OBESITY & DIABETES CAUSED BY GENETIC DEFICIENCIES IN THE MC4 PATHWAY


Mutation of the MC4 Receptor Gene

MC4 deficiency due to heterozygous mutations in the MC4 gene is the most common genetic cause of obesity. RM-493 may restore MC4 function by increasing activity in the one normal copy of the MC4 gene. A 2005 epidemiological study performed in Europe reported a prevalence of 1%-2% of genetic defects in the MC4 gene in the obese population with a body mass index, or BMI, of greater than 30 kg/m2, and studies performed in both Europe and the United States, in 2000 and 2003, respectively, reported a prevalence of up to 4% of these genetic defects in more severely obese populations with a BMI of greater than 35 kg/m2. These prevalence rates suggest that there are approximately one million people in the United States with obesity caused by a mutation of the MC4 gene. These patients have a higher risk than the general population for early onset obesity and severe obesity and their complications such as diabetes. Furthermore, MC4 deficiency may offset the beneficial effects of diet and exercise for sustained weight loss, limiting treatment options for these individuals.

Prader Willi Syndrome (PWS)

PWS, another form of genetic MC4 deficiency, is an orphan disease with a prevalence ranging from approximately one in 8,000 to one in 25,000 patients in the United States. PWS patients exhibit intellectual disability and delayed growth. A hallmark of the disease is severe hyperphagia, which leads to severe obesity and other complications.

For PWS patients, obesity is the greatest threat to their health, and these patients often die at a young age from obesity-related complications. Hyperphagia has a significant negative impact on the patients’ quality of life as well as causes obesity and a range of associated co-morbidities. Normal satiety, or the feeling of fullness after eating, does not exist in a person with PWS. The physiological drive to eat is so powerful and overwhelming that most PWS patients will go to great lengths to eat large quantities of food, even if it is spoiled, indigestible, or unpalatable to others.
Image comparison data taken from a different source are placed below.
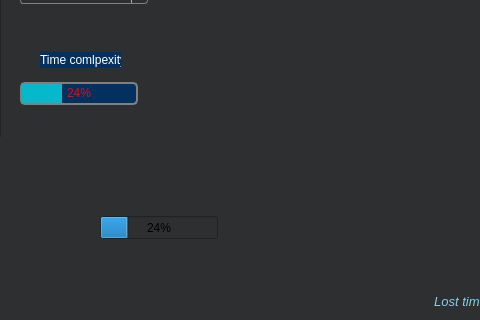
Before: the Qt Designer form time_calculate.ui in Sapfir0/QT_PROJECT, drawn with Qt 5; both pictures show x 0 to 480 and y 129 to 449 of the 1096 by 786 pixel window.
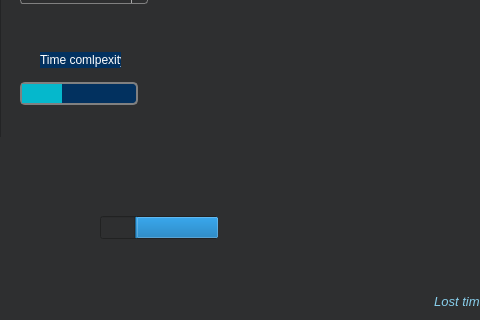
After: the same form once the commit is applied. The open tabs and pages were chosen to show the change. Icons and pictures are not drawn.

```diff
--- a/time_calculate.ui
+++ b/time_calculate.ui
@@ -356,6 +356,9 @@
       <property name="value">
        <number>24</number>
       </property>
+      <property name="textVisible">
+       <bool>false</bool>
+      </property>
      </widget>
     </widget>
     <widget class="QWidget" name="tab_2">
@@ -565,8 +568,38 @@
       <height>23</height>
      </rect>
     </property>
+    <property name="contextMenuPolicy">
+     <enum>Qt::DefaultContextMenu</enum>
+    </property>
+    <property name="acceptDrops">
+     <bool>false</bool>
+    </property>
+    <property name="toolTip">
+     <string extracomment="u a pidr"/>
+    </property>
+    <property name="layoutDirection">
+     <enum>Qt::RightToLeft</enum>
+    </property>
+    <property name="autoFillBackground">
+     <bool>true</bool>
+    </property>
+    <property name="maximum">
+     <number>100</number>
+    </property>
     <property name="value">
-     <number>24</number>
+     <number>68</number>
+    </property>
+    <property name="textVisible">
+     <bool>false</bool>
+    </property>
+    <property name="orientation">
+     <enum>Qt::Horizontal</enum>
+    </property>
+    <property name="invertedAppearance">
+     <bool>false</bool>
+    </property>
+    <property name="textDirection">
+     <enum>QProgressBar::BottomToTop</enum>
     </property>
    </widget>
   </widget>
```
Left out of the diff: 2 changed lines with no effect on the pictures.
Hyperphagia impairs the PWS patients’ ability to live independently, requiring costly and constant supervision to prevent overeating. Without supervision, PWS patients are likely to die prematurely as a result of choking, stomach rupture, or tissue necrosis, or from complications caused by morbid obesity, such as right heart failure and respiratory failure. While a small number of PWS patients are cared for in costly group homes, the majority of PWS patients are cared for in their homes, and their families undertake substantial effort to create physical barriers to eating. These efforts result in extremely stressful environments as caregivers often place locks and alarms on cabinets and refrigerators that contain food to impede PWS patients’ efforts to obtain food at all times. The typical annual cost of treating a PWS patient is approximately $100,000, excluding the often significant costs of drug therapies related to other medical and psychological conditions, and the costs of any lost time from work experienced by their families due to responsibilities related to the care of a PWS patient.

Currently, there is no approved treatment for PWS, and most research to date has targeted the treatment of specific symptoms. For many individuals affected by the disorder, the elimination of some of the most difficult aspects of the syndrome, such as hyperphagia and obesity, would represent a significant improvement in quality of life and provide the potential opportunity for patients to live independently.